Except in Hawaii and Massachusetts, where such inquiry is prohibited, you should ask on the application whether the applicant has been convicted of a crime, stating that a criminal record is not an automatic bar to employment. Regardless of the answer, you should check the official list of individuals barred from employment because of crimes of financial malfeasance. Access this list from the Federal Financial Institutions Examination Council’s enforcement page.
Then, at the point of making a conditional offer, do a criminal record check. FBI’s fingerprint database is the most comprehensive and accurate source for criminal history information. The ABA has a service that can link you in. (Learn more)
A personal view here: I think honesty is an essential requirement of every job in banking or elsewhere. If you find the person receiving a job offer has lied on the application about having a criminal record, think seriously about whether you want this person in the bank’s employment, regardless of whether their crime was one of financial malfeasance.
The best predictor
The best predictor of how an individual will perform is how they performed in prior jobs. Unfortunately, it is difficult to get former employers to open up about an ex-employee’s record.
Your bank probably has a policy of not giving out information beyond name, position held, and dates of employment. The fear is that a lawsuit will be filed by the former employee alleging defamation or discrimination. While this risk is probably slight, the rule of not giving a detailed reference is so entrenched that it is hard to get past it.
Here are some questions that might get an answer:
• Is the candidate eligible for rehire?
• Was termination voluntary or involuntary?
The answers may raise a red flag that necessitates a frank discussion with the applicant. Also, always double-check dates of employment given on the application or resume with the former employer: this is where most resume fraud occurs.
And remember my basic premise: Honesty is an essential requirement of every job. If what you discover from any source—credit report, criminal record check, or prior employment references—does not jibe with the information given by the applicant, it warrants the question: Is this individual lying? If they are, do you want to hire them, no matter how good their credit record is?
For more information on this or other employment compliance topics, please call Employment Law Compliance at 866-801-6302 or go to www.employlawcompliance.com.

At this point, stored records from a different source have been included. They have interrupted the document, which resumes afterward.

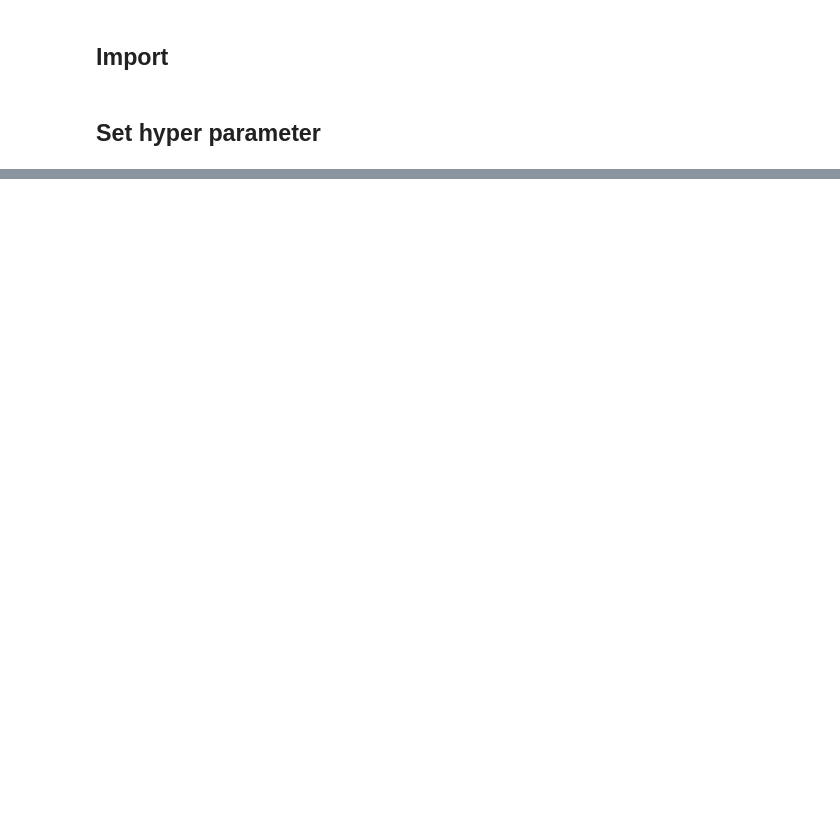
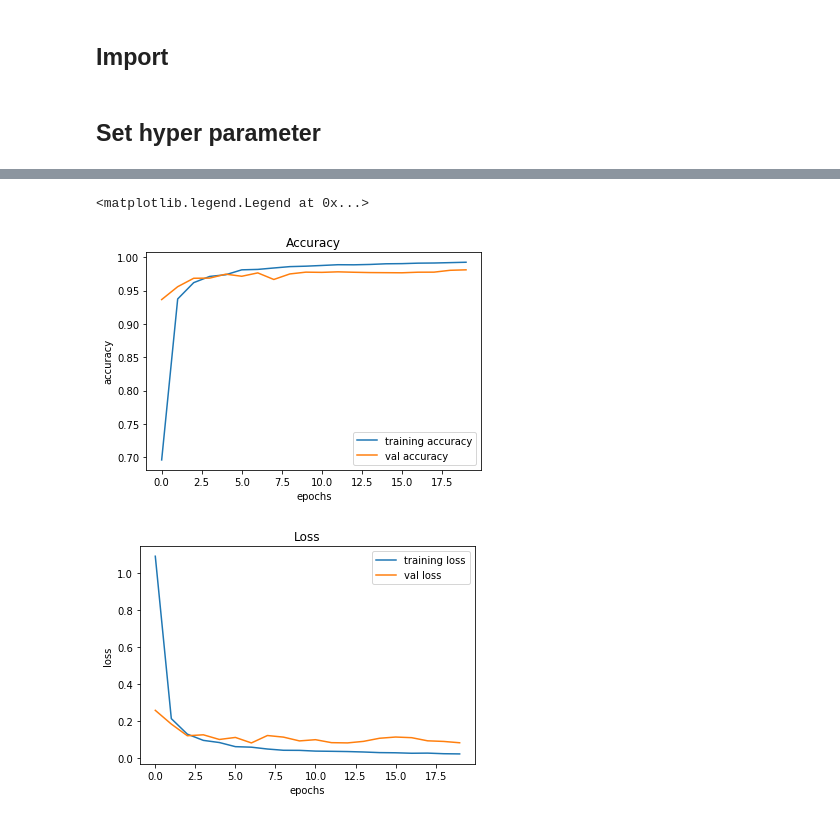
Before and after one commit to JINU-SUN/traffic-sign-classification, a Jupyter notebook: Train.ipynb, the cells around one changed output, grey strips where cells are left out. Drawn from its saved outputs; the diff is of its cells as text; code cells hidden in the pictures; blank space fills up the shorter version.

```diff
--- a/Train.ipynb
+++ b/Train.ipynb
@@ -53,16 +54,19 @@ def create_model(train_images, train_labels, test_images, test_labels):
     model = models.Sequential()
 
     model.add(Conv2D(filters=32, kernel_size=3, activation='relu', input_shape=(data_height, data_width, 3)))
+    model.add(Conv2D(filters=32, kernel_size=3, activation='relu'))
     model.add(MaxPool2D(pool_size=(2, 2)))
+    model.add(Dropout(rate=0.25))
+
+
     model.add(Conv2D(filters=64, kernel_size=3, activation='relu'))
+    #model.add(Conv2D(filters=64, kernel_size=3, activation='relu'))
     model.add(MaxPool2D(pool_size=(2, 2)))
-    model.add(Conv2D(filters=128, kernel_size=3, activation='relu'))
-    model.add(MaxPool2D(pool_size=(2, 2)))
+    model.add(Dropout(rate=0.25))
 
     model.add(Flatten())
-    model.add(Dense(120, activation='relu'))
-    model.add(Dense(84, activation='relu'))
-
+    model.add(Dense(256, activation='relu'))
+    model.add(Dropout(rate=0.5))
     model.add(Dense(43, activation='softmax'))
 
     model.compile(loss="sparse_categorical_crossentropy", optimizer='adam',
@@ -96,8 +100,5 @@ Trainable params: 168,627
 Non-trainable params: 0
 _________________________________________________________________
 # %%
-model.fit(X_train, Y_train, epochs=10, batch_size=64)
-
-test_loss, test_acc = model.evaluate(X_test, Y_test, verbose=2)
-print(test_loss, test_acc)
+history = model.fit(X_train, Y_train, epochs=20, batch_size=64, validation_data=(X_test, Y_test))
 # %% [output]
@@ -108,0 +134,23 @@ UnknownError: 2 root error(s) found.
+# %%
+#Display of the accuracy and the loss values
+import matplotlib.pyplot as plt
+
+plt.figure(0)
+plt.plot(history.history['acc'], label='training accuracy')
+plt.plot(history.history['val_acc'], label='val accuracy')
+plt.title('Accuracy')
+plt.xlabel('epochs')
+plt.ylabel('accuracy')
+plt.legend()
+
+plt.figure(1)
+plt.plot(history.history['loss'], label='training loss')
+plt.plot(history.history['val_loss'], label='val loss')
+plt.title('Loss')
+plt.xlabel('epochs')
+plt.ylabel('loss')
+plt.legend()
+# %% [output]
+<matplotlib.legend.Legend at 0x...>
+[figure, added]
+[figure, added]
```
Also changed, not shown: parts of 5 cells of this notebook, 20 other files.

Marian Exall, our latest blogger, has written other recent articles for ABABJ.com: Why the HR director's popping Nexium * Overtime pay for home lenders in stunning upset to past U.S. law.